Sunday, January 22, 2006

the UMC is post-methodist, come to think of it...

I was rethinking this idea of being post-methodist according to McLaren's explanation of what the prefix Post means ("Post... doesn't mean 'anti' or 'non.' It means coming from, emerging from, growing from, and emphasizes both continuity and discontinuity.").

It occurred to me that the United Methodist Church itself is actually post-methodist. It emerged from, evolved from, grew out of the Methodist movement, but it would be difficult to identify it as the Methodist movement which began in the 1750's in England.

So, while I'm post-Methodist, my feelings would be more accurately identified as post-UMC. But I still like the phrase post-Methodist, so I'm going to keep it. Because, just like the UMC, I have come from, emerged from, the Methodist movement began by the Wesleys as well.

It might be more accurate and truthful for the entire UMC denomination to say that we are a post-Methodist denomination. We're really much closer to being Anglican than we are to being Methodist in the original sense of the word. In fact, we may even be closer to being Roman Catholic than we are to being Methodist in the original sense of the word.

All of these thoughts have passionate tension behind them, but I offer them not as a criticism, but more as an observation.

In the next few days, I will be blogging about what part of the UMC I am in continuity with and what part I am in discontinuity with. It feels good to think out loud.
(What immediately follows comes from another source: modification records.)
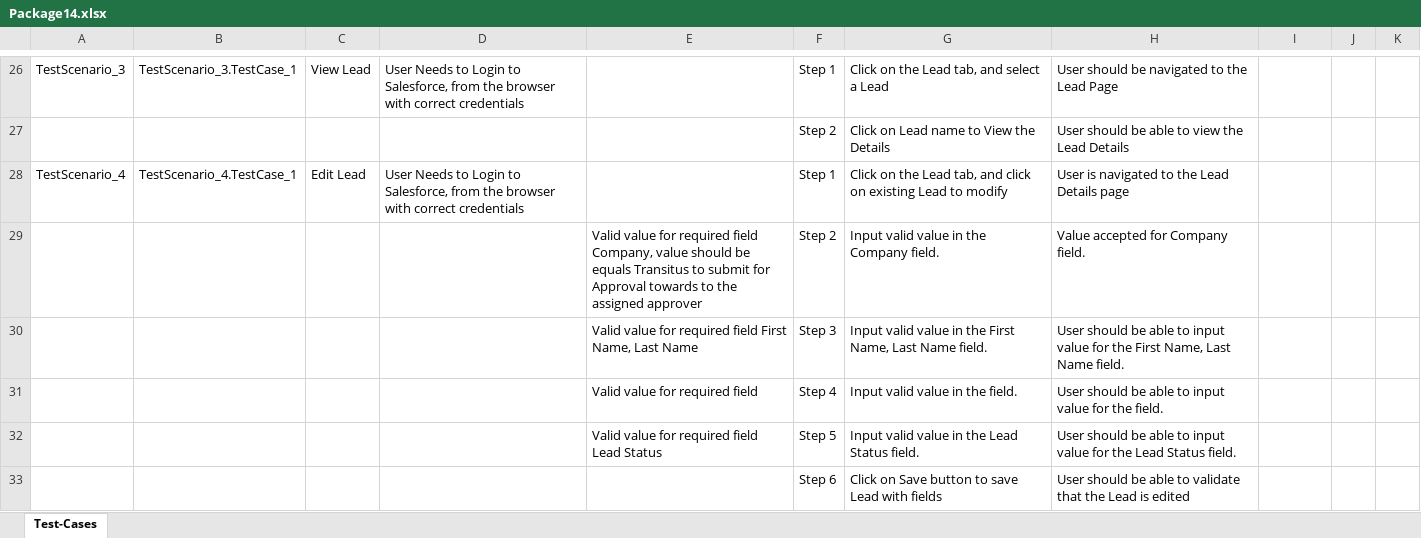
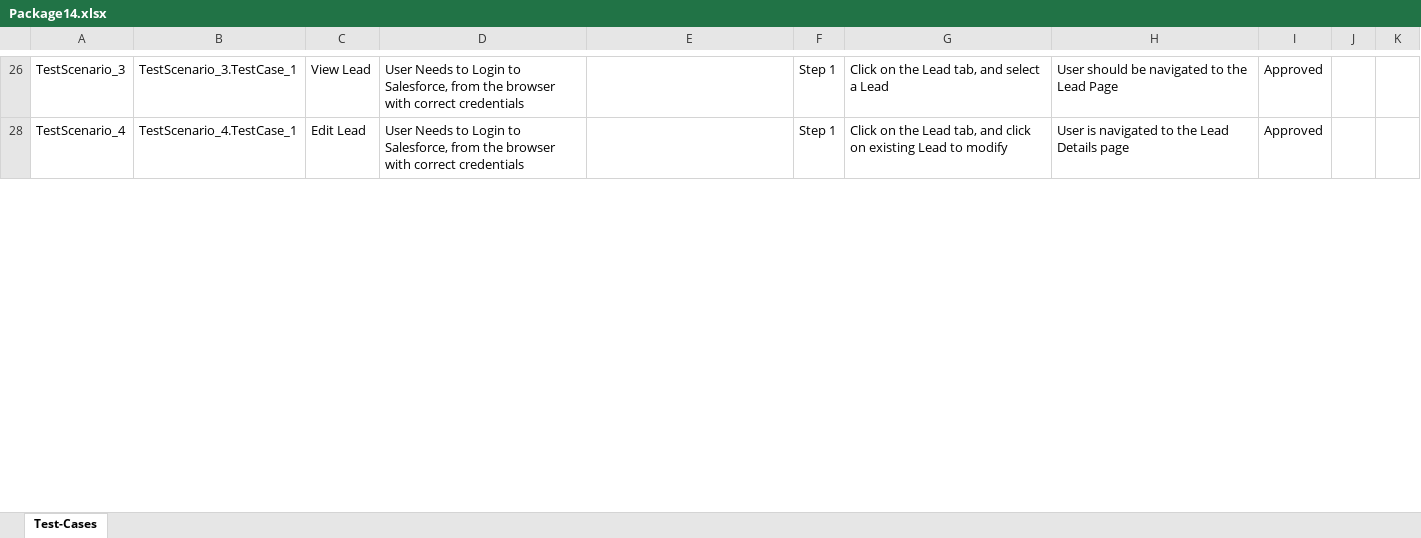
Before and after one commit to ShaikMohamedIrfan/DEMO8, an Excel workbook: Package14.xlsx, sheet Test-Cases, drawn as a sheet; only a part is shown, gaps mark what is left out; values as stored, in another font and other column widths than the file's, no borders; table styles not drawn; the diff covers the shown part only; the diff names each change by its address in the sheet, - before the commit and + after, or states it on an @@ line.

```diff
--- a/Package14.xlsx (sheet Test-Cases)
+++ b/Package14.xlsx (sheet Test-Cases)
-I26: (empty)
+I26: Approved
@@ row 27 hidden:  |  |  |  |  | Step 2 | Click on Lead name to View the Details | User should be able to view the Lead Details @@
-I28: (empty)
+I28: Approved
@@ row 29 hidden:  |  |  |  | Valid value for required field Company, value should be equals Transitus to submit for Approval towards to the assigned approver | Step 2 | Input valid value in the Company field. | Value accepted for Company field. @@
@@ row 30 hidden:  |  |  |  | Valid value for required field First Name, Last Name | Step 3 | Input valid value in the First Name, Last Name field. | User should be able to input value for the First Name, Last Name field. @@
@@ row 31 hidden:  |  |  |  | Valid value for required field | Step 4 | Input valid value in the field. | User should be able to input value for the field. @@
@@ row 32 hidden:  |  |  |  | Valid value for required field Lead Status | Step 5 | Input valid value in the Lead Status field. | User should be able to input value for the Lead Status field. @@
@@ row 33 hidden:  |  |  |  |  | Step 6 | Click on Save button to save Lead with fields | User should be able to validate that the Lead is edited @@
```
Also changed, not shown: 26 hidden or unhidden rows and 6 edited cells elsewhere in this sheet.
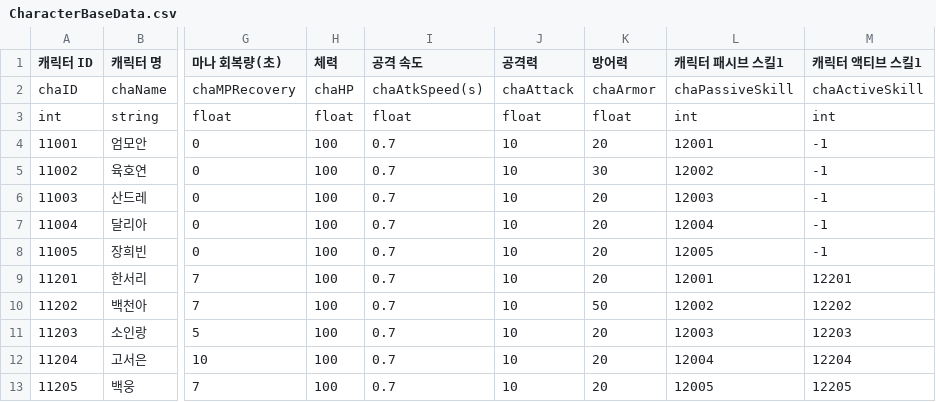
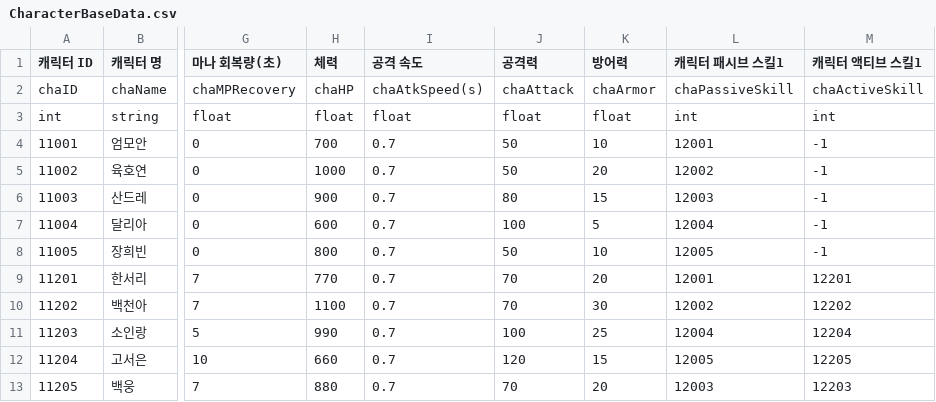
Before and after one commit to KimGiWoon/Project_KC, a CSV file: Assets/Resources/CSVData/Character/CharacterBaseData.csv, drawn as a sheet; only a part is shown, gaps mark what is left out; the diff names each change by its address in the sheet, - before the commit and + after, or states it on an @@ line.

```diff
--- a/Assets/Resources/CSVData/Character/CharacterBaseData.csv
+++ b/Assets/Resources/CSVData/Character/CharacterBaseData.csv
-H4 (체력): 100
+H4 (체력): 700
-J4:J5 (공격력): 10
+J4:J5 (공격력): 50
-K4 (방어력): 20
+K4 (방어력): 10
-H5 (체력): 100
+H5 (체력): 1000
-K5 (방어력): 30
+K5 (방어력): 20
-H6 (체력): 100
+H6 (체력): 900
-J6 (공격력): 10
+J6 (공격력): 80
-K6 (방어력): 20
+K6 (방어력): 15
-H7 (체력): 100
+H7 (체력): 600
-J7 (공격력): 10
+J7 (공격력): 100
-K7 (방어력): 20
+K7 (방어력): 5
-H8 (체력): 100
+H8 (체력): 800
-J8 (공격력): 10
+J8 (공격력): 50
-K8 (방어력): 20
+K8 (방어력): 10
-H9 (체력): 100
+H9 (체력): 770
-J9:J10 (공격력): 10
+J9:J10 (공격력): 70
-H10 (체력): 100
+H10 (체력): 1100
-K10 (방어력): 50
+K10 (방어력): 30
-H11 (체력): 100
+H11 (체력): 990
-J11 (공격력): 10
+J11 (공격력): 100
-K11 (방어력): 20
+K11 (방어력): 25
-L11 (캐릭터 패시브 스킬1): 12003
+L11 (캐릭터 패시브 스킬1): 12004
-M11 (캐릭터 액티브 스킬1): 12203
+M11 (캐릭터 액티브 스킬1): 12204
-H12 (체력): 100
+H12 (체력): 660
-J12 (공격력): 10
+J12 (공격력): 120
-K12 (방어력): 20
+K12 (방어력): 15
-L12 (캐릭터 패시브 스킬1): 12004
+L12 (캐릭터 패시브 스킬1): 12005
-M12 (캐릭터 액티브 스킬1): 12204
+M12 (캐릭터 액티브 스킬1): 12205
-H13 (체력): 100
+H13 (체력): 880
-J13 (공격력): 10
+J13 (공격력): 70
-L13 (캐릭터 패시브 스킬1): 12005
+L13 (캐릭터 패시브 스킬1): 12003
-M13 (캐릭터 액티브 스킬1): 12205
+M13 (캐릭터 액티브 스킬1): 12203
```
Also changed, not shown: Assets/Resources/CSVData/Monster/MonsterStat.csv, 38 other files.
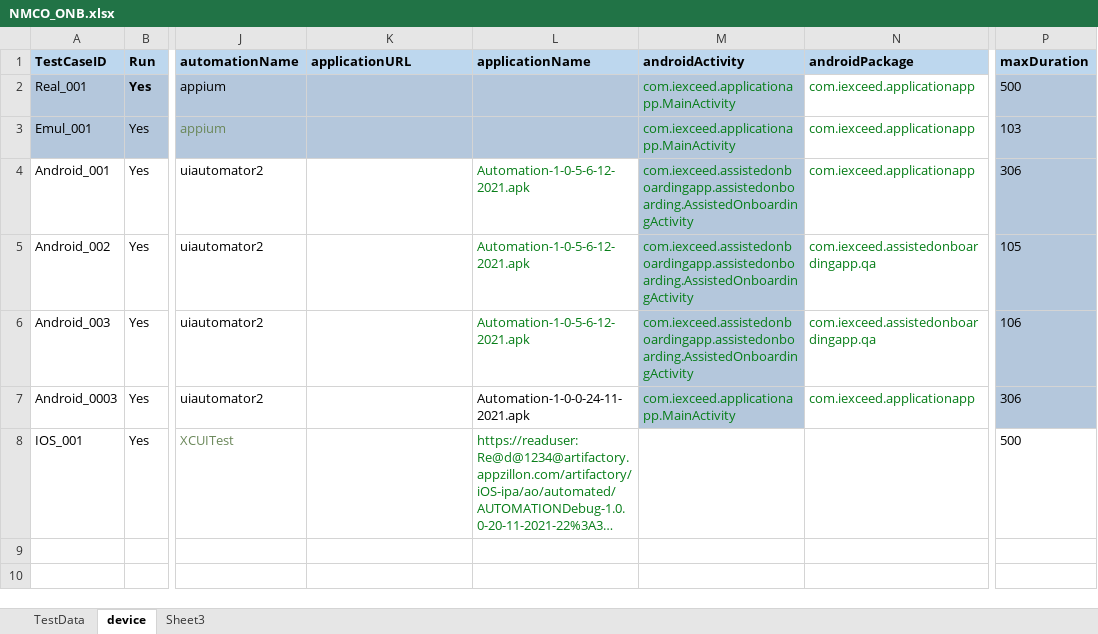
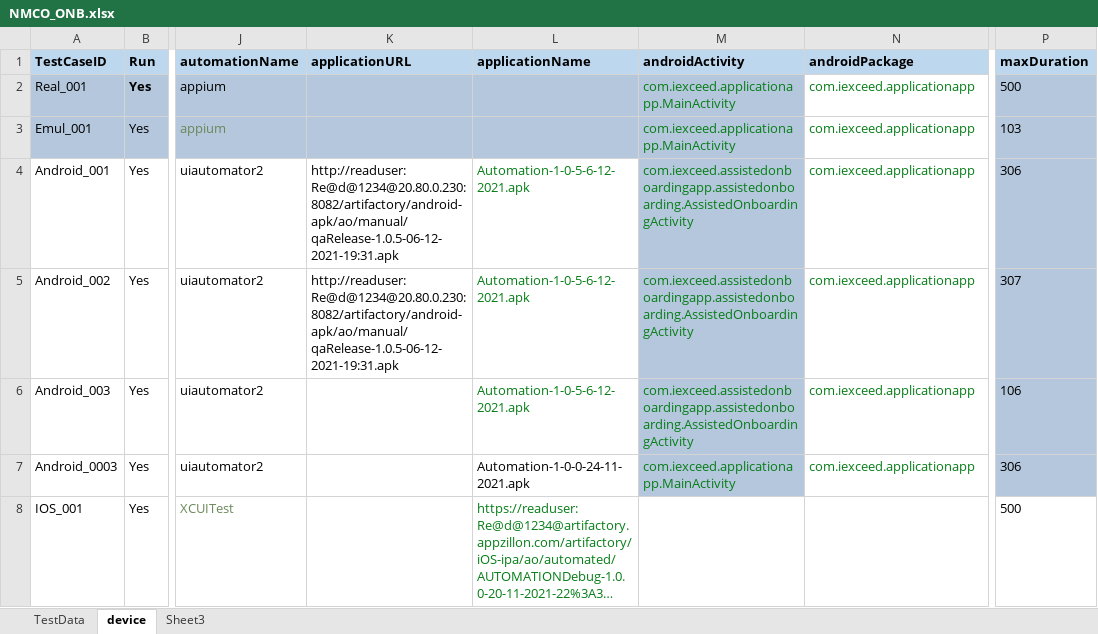
Before and after one commit to ganezz/native-mobile-corporate-onboarding, an Excel workbook: ${project.build.directory}/test-classes/DataSet/NMCO_ONB.xlsx, sheet device, drawn as a sheet; only a part is shown, gaps mark what is left out; long unchanged cells end in …; values as stored, in another font and other column widths than the file's, no borders; the diff names each change by its address in the sheet, - before the commit and + after, or states it on an @@ line.

Commit message:
updating testrunner and excel

```diff
--- a/${project.build.directory}/test-classes/DataSet/NMCO_ONB.xlsx (sheet device)
+++ b/${project.build.directory}/test-classes/DataSet/NMCO_ONB.xlsx (sheet device)
-K4:K5 (applicationURL): (empty)
+K4:K5 (applicationURL): http://readuser:Re@d@1234@20.80.0.230:8082/artifactory/android-apk/ao/manual/qaRelease-1.0.5-06-12-2021-19:31.apk
-N5:N6 (androidPackage): com.iexceed.assistedonboardingapp.qa
+N5:N6 (androidPackage): com.iexceed.applicationapp
-P5 (maxDuration): 105
+P5 (maxDuration): 307
```
Also changed, not shown: 7 other files.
I've learned through friends and relatives that work in the realm of psychotherapy that the "don't talk" rule is one of the characteristics of most disfunctional families. It feels good to break it.